Code change snippets:
#####

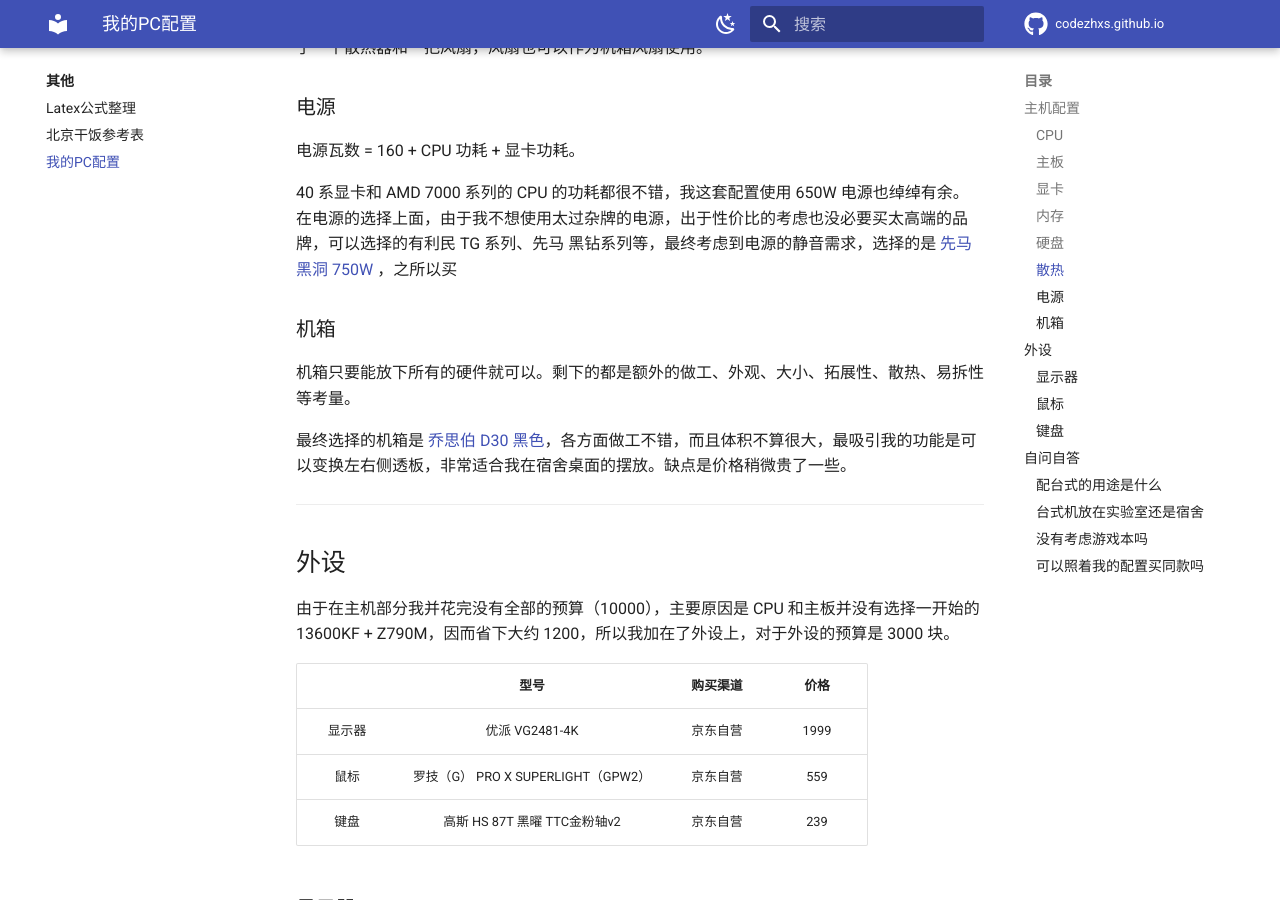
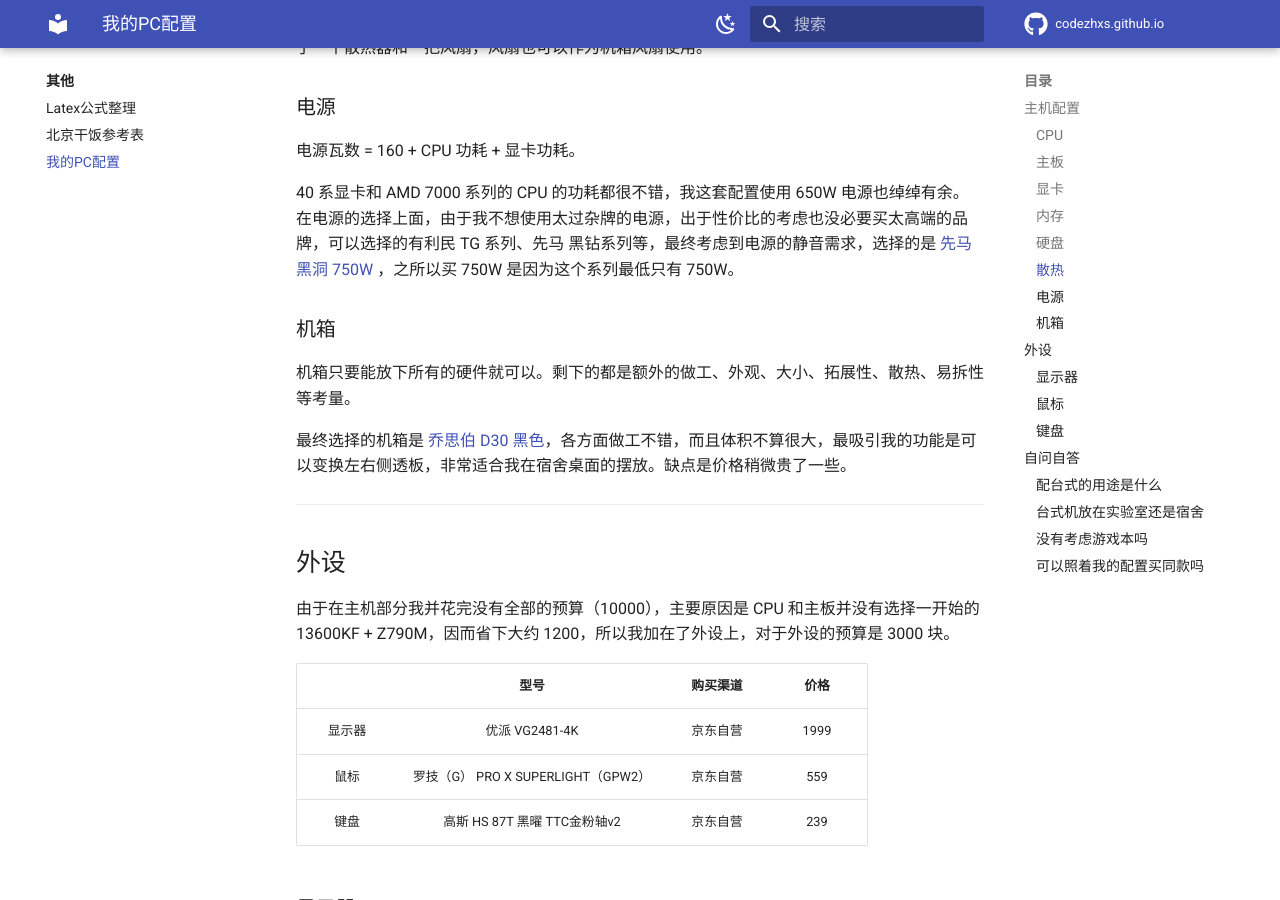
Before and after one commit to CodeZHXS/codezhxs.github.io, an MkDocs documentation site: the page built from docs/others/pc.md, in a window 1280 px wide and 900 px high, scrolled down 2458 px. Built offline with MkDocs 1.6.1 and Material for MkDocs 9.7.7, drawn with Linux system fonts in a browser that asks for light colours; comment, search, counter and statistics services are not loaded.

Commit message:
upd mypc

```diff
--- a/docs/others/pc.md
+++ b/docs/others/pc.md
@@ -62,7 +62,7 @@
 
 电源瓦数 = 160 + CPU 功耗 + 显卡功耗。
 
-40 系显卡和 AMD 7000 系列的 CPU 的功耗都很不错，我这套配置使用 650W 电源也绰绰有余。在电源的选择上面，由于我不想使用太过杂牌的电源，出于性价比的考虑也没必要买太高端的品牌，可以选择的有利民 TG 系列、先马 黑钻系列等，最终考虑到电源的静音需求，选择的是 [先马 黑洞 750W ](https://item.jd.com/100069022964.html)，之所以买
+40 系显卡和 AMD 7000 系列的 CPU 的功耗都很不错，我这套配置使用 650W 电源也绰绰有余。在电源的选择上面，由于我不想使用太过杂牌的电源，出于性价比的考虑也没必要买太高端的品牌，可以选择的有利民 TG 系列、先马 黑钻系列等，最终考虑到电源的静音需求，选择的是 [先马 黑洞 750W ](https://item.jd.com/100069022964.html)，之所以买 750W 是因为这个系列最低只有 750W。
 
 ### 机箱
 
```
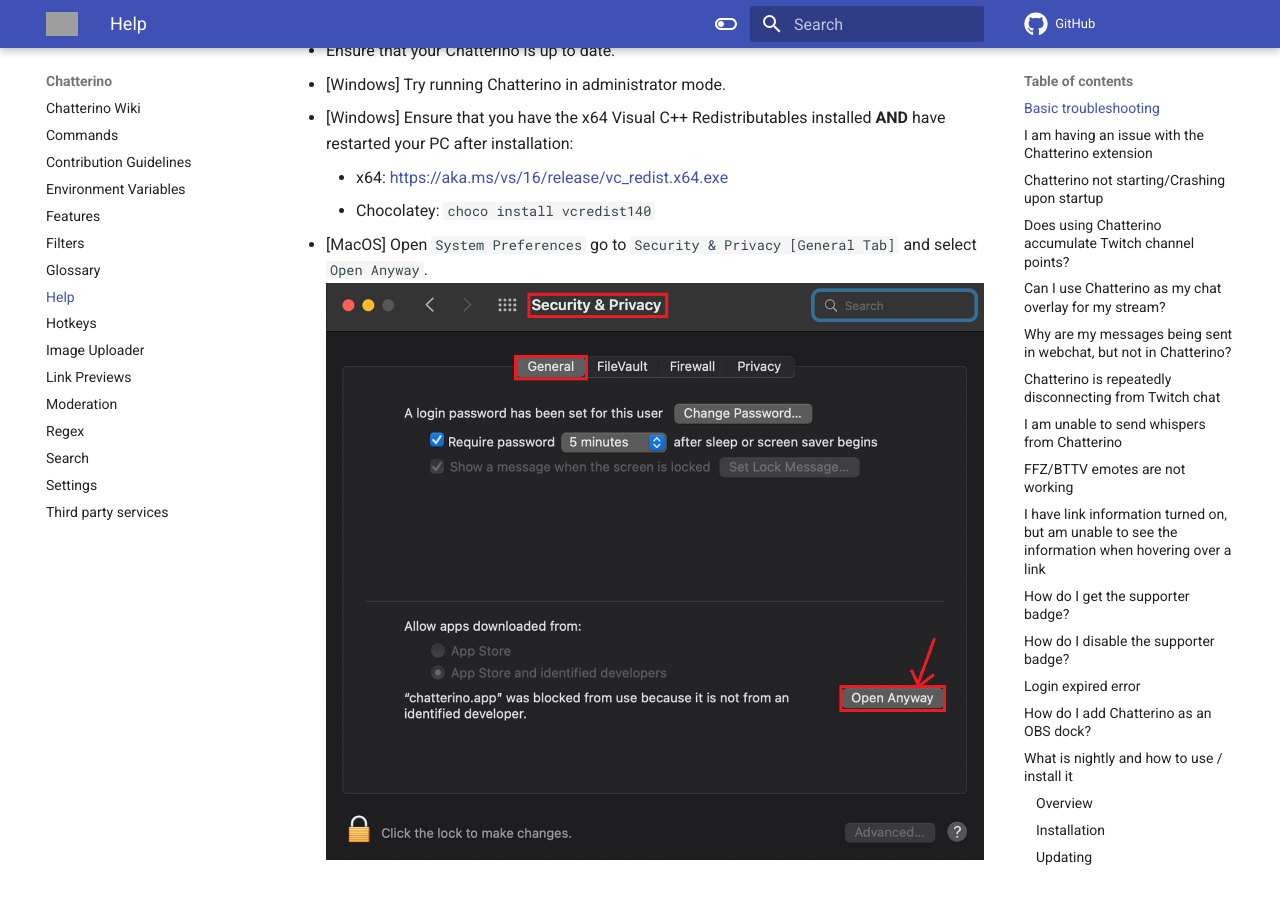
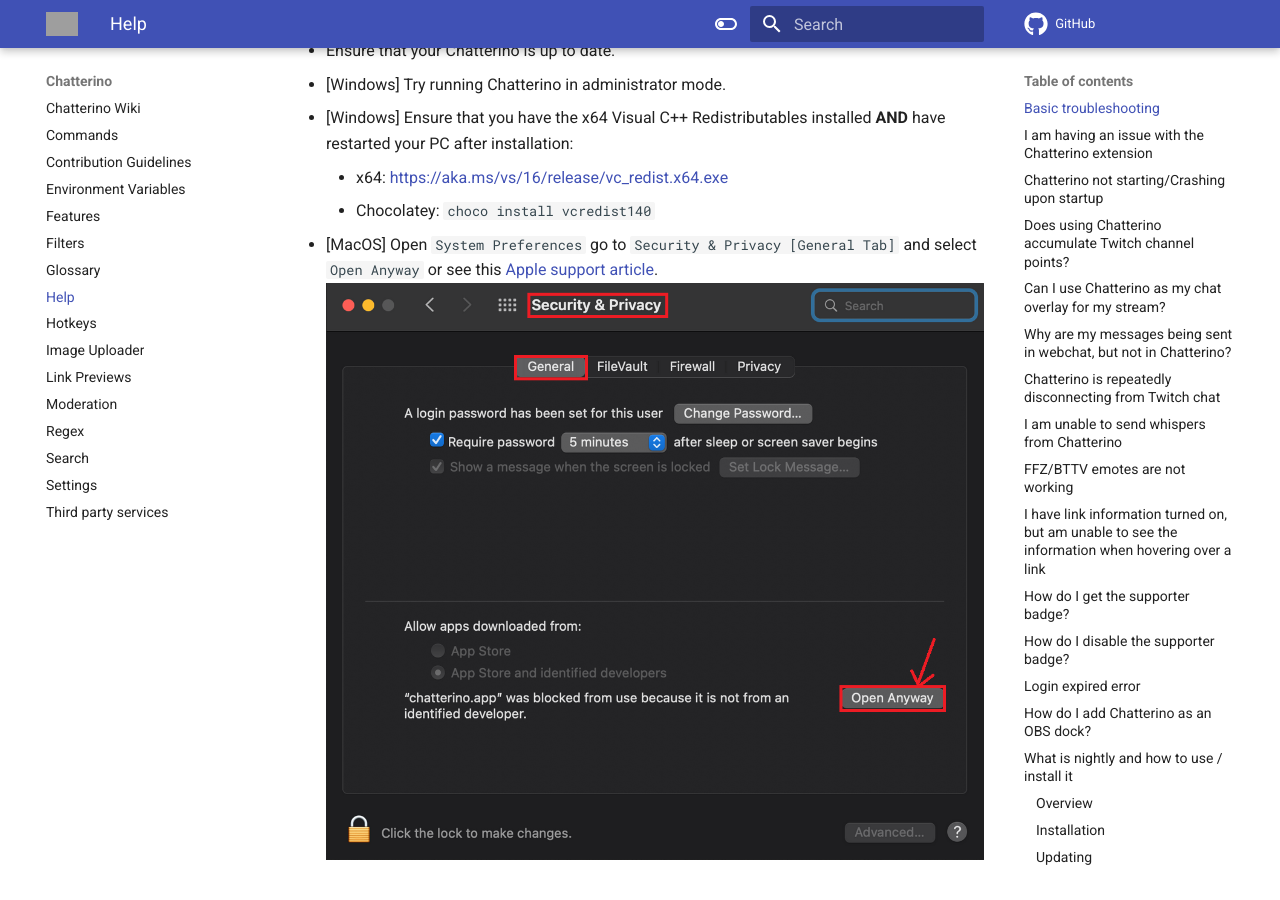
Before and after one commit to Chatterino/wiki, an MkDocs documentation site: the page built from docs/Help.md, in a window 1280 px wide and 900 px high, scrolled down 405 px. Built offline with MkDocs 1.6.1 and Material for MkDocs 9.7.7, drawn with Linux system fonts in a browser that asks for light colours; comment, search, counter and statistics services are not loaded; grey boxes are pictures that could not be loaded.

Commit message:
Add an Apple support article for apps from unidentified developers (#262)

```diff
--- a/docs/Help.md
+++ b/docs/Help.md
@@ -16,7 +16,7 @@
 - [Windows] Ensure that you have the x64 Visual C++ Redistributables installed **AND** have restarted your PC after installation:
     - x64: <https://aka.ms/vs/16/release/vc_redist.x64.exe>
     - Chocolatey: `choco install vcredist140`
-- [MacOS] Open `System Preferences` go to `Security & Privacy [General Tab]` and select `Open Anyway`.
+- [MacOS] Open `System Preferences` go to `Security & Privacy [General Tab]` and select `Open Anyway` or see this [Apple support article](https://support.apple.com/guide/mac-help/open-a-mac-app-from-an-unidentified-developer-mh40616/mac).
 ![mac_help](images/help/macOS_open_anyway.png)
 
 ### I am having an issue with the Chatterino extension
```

#####

Output the data above verbatim, pictures excluded.

_WRITTEN SOLUTION_.
Before and after one commit to CodeZHXS/codezhxs.github.io, an MkDocs documentation site: the page built from docs/others/pc.md, in a window 1280 px wide and 900 px high, scrolled down 2458 px. Built offline with MkDocs 1.6.1 and Material for MkDocs 9.7.7, drawn with Linux system fonts in a browser that asks for light colours; comment, search, counter and statistics services are not loaded.

Commit message:
upd mypc

```diff
--- a/docs/others/pc.md
+++ b/docs/others/pc.md
@@ -62,7 +62,7 @@
 
 电源瓦数 = 160 + CPU 功耗 + 显卡功耗。
 
-40 系显卡和 AMD 7000 系列的 CPU 的功耗都很不错，我这套配置使用 650W 电源也绰绰有余。在电源的选择上面，由于我不想使用太过杂牌的电源，出于性价比的考虑也没必要买太高端的品牌，可以选择的有利民 TG 系列、先马 黑钻系列等，最终考虑到电源的静音需求，选择的是 [先马 黑洞 750W ](https://item.jd.com/100069022964.html)，之所以买
+40 系显卡和 AMD 7000 系列的 CPU 的功耗都很不错，我这套配置使用 650W 电源也绰绰有余。在电源的选择上面，由于我不想使用太过杂牌的电源，出于性价比的考虑也没必要买太高端的品牌，可以选择的有利民 TG 系列、先马 黑钻系列等，最终考虑到电源的静音需求，选择的是 [先马 黑洞 750W ](https://item.jd.com/100069022964.html)，之所以买 750W 是因为这个系列最低只有 750W。
 
 ### 机箱
 
```
Before and after one commit to Chatterino/wiki, an MkDocs documentation site: the page built from docs/Help.md, in a window 1280 px wide and 900 px high, scrolled down 405 px. Built offline with MkDocs 1.6.1 and Material for MkDocs 9.7.7, drawn with Linux system fonts in a browser that asks for light colours; comment, search, counter and statistics services are not loaded; grey boxes are pictures that could not be loaded.

Commit message:
Add an Apple support article for apps from unidentified developers (#262)

```diff
--- a/docs/Help.md
+++ b/docs/Help.md
@@ -16,7 +16,7 @@
 - [Windows] Ensure that you have the x64 Visual C++ Redistributables installed **AND** have restarted your PC after installation:
     - x64: <https://aka.ms/vs/16/release/vc_redist.x64.exe>
     - Chocolatey: `choco install vcredist140`
-- [MacOS] Open `System Preferences` go to `Security & Privacy [General Tab]` and select `Open Anyway`.
+- [MacOS] Open `System Preferences` go to `Security & Privacy [General Tab]` and select `Open Anyway` or see this [Apple support article](https://support.apple.com/guide/mac-help/open-a-mac-app-from-an-unidentified-developer-mh40616/mac).
 ![mac_help](images/help/macOS_open_anyway.png)
 
 ### I am having an issue with the Chatterino extension
```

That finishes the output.